Source records
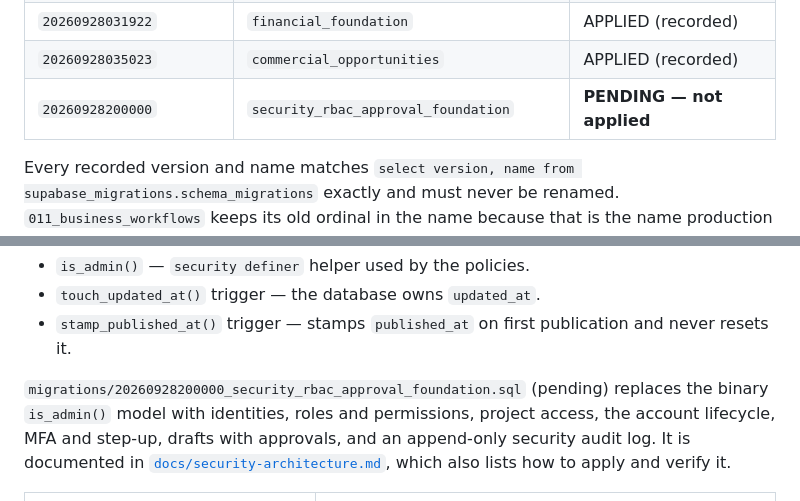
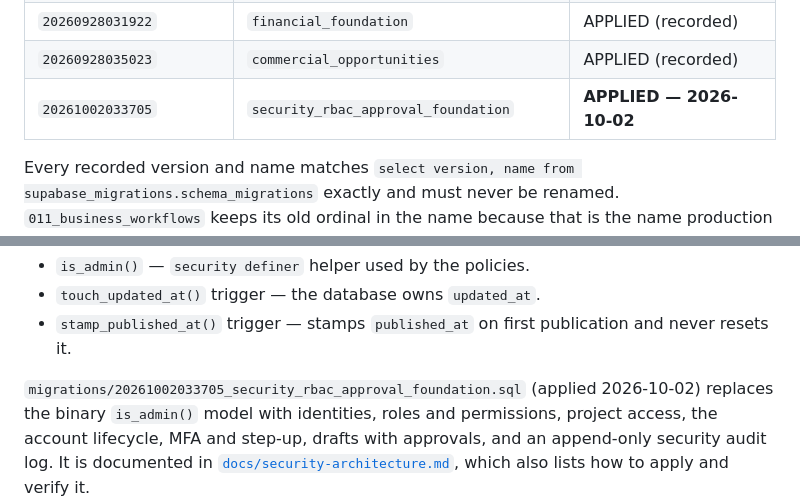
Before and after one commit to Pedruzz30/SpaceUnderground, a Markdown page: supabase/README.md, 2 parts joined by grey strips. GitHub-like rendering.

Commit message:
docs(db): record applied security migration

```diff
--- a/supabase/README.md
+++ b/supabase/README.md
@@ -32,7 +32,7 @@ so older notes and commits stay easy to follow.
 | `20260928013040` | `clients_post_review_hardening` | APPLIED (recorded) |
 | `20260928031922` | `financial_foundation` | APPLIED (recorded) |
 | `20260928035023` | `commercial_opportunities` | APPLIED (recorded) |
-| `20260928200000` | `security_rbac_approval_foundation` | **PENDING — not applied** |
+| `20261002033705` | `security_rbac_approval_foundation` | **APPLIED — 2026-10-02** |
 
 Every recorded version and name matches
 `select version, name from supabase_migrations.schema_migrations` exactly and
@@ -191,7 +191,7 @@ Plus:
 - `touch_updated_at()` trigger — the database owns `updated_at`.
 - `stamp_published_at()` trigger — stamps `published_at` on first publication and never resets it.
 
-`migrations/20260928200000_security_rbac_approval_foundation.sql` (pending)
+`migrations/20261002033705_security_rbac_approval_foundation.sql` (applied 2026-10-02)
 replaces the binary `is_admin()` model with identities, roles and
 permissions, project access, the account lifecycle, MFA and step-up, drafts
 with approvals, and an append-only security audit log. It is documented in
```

* _EXERCISE INSTRUCTIONS_:
List all lines above in which the string "recorded" appears.

* _FINISHED TASK_:
 | `20260928013040` | `clients_post_review_hardening` | APPLIED (recorded) |
 | `20260928031922` | `financial_foundation` | APPLIED (recorded) |
 | `20260928035023` | `commercial_opportunities` | APPLIED (recorded) |
 Every recorded version and name matches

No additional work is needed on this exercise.